I would, naturally, urge employers to continue to put their faith in training and workforce development and, currently, it seems like this is happening.
When times are tough, businesses want the best-trained, most efficient and motivated staff around them: Maintaining a commitment to developing the workforce is an excellent way of making this happen.
A continued commitment to training all workers is essential – the benefits of workforce development have been well documented. It helps improve morale, productivity and loyalty.
However, responsibility for training does not lie solely with employers and they need all the help and support they can get from the education sector, which must ensure that the products and qualifications available perfectly suit today’s market. This is why vocational qualifications have become so relevant again.
The job market is now flooded with workers who are made redundant – it seems as if sweeping job cuts are being announced on a daily basis at the moment and as a result the jobs and training sector now faces a huge challenge.
The redundant workers in many cases are very skilled – but it may be that their skills are not what the UK workplace currently requires. Luckily, it’s not a scene that the UK is unaccustomed to dealing with. The British automotive industry, for example, has a proud history but has spent the past ten years facing downsizing across the board as it faced increased competition from a global market.
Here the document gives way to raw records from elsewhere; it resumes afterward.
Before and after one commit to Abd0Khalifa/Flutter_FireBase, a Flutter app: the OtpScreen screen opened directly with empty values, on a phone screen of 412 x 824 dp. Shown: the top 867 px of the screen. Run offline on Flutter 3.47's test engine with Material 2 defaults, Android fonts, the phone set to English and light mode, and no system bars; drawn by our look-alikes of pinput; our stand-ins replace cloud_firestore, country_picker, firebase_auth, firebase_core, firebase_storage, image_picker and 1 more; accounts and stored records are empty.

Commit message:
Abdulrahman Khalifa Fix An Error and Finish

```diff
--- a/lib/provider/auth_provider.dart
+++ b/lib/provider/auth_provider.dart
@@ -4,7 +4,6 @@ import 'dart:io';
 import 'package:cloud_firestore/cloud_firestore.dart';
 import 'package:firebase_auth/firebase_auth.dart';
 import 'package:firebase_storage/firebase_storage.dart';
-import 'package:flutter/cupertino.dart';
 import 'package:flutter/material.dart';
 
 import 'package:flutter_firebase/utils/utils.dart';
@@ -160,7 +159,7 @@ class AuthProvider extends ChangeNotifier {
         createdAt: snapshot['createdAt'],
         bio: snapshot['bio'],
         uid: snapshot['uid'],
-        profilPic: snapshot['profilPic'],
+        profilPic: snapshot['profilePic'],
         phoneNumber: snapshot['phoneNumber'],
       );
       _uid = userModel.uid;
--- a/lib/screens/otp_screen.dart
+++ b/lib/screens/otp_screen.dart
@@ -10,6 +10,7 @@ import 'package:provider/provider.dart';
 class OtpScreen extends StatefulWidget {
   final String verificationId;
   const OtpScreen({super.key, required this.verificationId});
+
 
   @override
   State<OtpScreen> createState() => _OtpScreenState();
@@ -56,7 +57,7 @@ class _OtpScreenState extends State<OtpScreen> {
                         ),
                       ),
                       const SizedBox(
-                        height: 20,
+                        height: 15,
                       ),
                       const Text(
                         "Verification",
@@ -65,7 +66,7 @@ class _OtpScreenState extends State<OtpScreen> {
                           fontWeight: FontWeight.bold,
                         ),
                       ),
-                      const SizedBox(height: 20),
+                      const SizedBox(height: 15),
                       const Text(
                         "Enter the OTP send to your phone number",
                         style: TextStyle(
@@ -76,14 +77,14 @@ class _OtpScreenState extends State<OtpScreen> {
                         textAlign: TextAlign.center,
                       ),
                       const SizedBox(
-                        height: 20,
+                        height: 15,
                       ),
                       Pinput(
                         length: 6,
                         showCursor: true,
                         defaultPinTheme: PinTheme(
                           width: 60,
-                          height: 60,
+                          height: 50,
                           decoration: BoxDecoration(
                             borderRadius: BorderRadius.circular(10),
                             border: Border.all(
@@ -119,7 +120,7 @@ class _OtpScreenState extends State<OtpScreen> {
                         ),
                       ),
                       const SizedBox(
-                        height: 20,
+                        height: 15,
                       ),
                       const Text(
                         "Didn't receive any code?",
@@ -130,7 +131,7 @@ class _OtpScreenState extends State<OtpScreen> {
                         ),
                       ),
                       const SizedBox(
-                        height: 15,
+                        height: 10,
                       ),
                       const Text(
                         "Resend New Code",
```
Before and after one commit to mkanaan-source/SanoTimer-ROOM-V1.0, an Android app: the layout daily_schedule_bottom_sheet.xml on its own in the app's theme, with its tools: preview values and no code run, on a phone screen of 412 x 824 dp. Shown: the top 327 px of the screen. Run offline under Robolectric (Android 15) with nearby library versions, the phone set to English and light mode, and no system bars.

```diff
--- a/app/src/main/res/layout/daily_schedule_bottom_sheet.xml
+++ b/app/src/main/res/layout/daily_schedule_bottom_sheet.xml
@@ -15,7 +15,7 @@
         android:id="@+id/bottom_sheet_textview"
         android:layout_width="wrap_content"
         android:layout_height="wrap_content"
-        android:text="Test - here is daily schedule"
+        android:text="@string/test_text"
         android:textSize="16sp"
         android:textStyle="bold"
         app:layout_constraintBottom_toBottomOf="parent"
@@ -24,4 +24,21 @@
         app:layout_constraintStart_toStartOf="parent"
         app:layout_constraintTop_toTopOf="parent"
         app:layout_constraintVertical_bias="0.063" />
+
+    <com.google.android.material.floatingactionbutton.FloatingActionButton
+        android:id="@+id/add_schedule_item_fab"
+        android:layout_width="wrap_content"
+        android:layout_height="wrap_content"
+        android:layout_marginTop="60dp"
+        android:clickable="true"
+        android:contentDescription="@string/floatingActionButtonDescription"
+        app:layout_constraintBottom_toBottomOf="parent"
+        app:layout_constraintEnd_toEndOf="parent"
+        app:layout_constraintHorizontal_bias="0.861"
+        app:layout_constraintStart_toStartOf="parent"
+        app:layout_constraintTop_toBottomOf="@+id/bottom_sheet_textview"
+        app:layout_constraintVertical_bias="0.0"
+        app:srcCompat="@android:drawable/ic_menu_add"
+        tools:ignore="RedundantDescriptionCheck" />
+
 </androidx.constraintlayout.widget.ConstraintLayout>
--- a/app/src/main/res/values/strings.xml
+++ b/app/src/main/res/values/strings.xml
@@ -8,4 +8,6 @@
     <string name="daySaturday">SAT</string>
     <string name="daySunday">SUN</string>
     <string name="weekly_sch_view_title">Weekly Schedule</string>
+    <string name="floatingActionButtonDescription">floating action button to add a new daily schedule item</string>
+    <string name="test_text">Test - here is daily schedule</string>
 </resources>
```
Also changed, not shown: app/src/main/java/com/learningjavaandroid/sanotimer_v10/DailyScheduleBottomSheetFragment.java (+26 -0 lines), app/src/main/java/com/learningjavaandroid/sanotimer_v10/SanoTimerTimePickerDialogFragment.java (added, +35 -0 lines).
The reasons behind the current crisis may be different, this time it’s a global recession rather than competition from overseas that’s causing the problems, but the challenges are the same. Workers must be re-skilled to suit the jobs that are available and while, perhaps, no sector is experiencing growth right now, that won’t always be the case. We should use this as an opportunity to provide the workforce with the skills that tomorrow’s market will demand – identify the future growth areas and cater to meet their needs.
In the short-term, though, we have a duty to help people find jobs, keep their jobs and to help boost productivity for employers. Individuals who have mortgages to pay cannot afford to rest on their laurels – they will be looking to get back into work as soon as possible. Their prospects can only be increased if they have a relevant, vocational qualification under their belts. Time is of the essence and the education sector must be geared up to cope with this renewed demand.
While those that need support most urgently will of course get the more immediate attention, the rest cannot be ignored. Those still in jobs must be given the support and development opportunities that they would be if the economy was thriving.
Far from seeing any of this as a threat, the education sector needs to seize the opportunity. Our sector is in a position to help the flailing economy – not only by providing the correct support to employers but also to individuals. I’m not for a second suggesting that we have a miracle cure, but training and education can help provide a platform for recovery.
It’s a well-known phrase that whatever doesn’t kill us makes us stronger. That will only be true of the recession if we work together to provide the right solutions for employers and employees. If the UK is to emerge from the recession as a stronger, more flexible nation then we have to take action now.
NCFE, for one, is ready to play its part: We are geared up to offer the NVQs that will help employers up-skill or re-skill their workforces; our commitment to customer service and our ability to offer a quick turn-around on qualifications means education and training providers can go to employers with total solutions even when up against tight deadlines.
NVQs may not be the latest idea on the market but they are proven to work and could well be a small part of the answer that everyone is looking for.
David Grailey, chief executive of qualification provider NCFE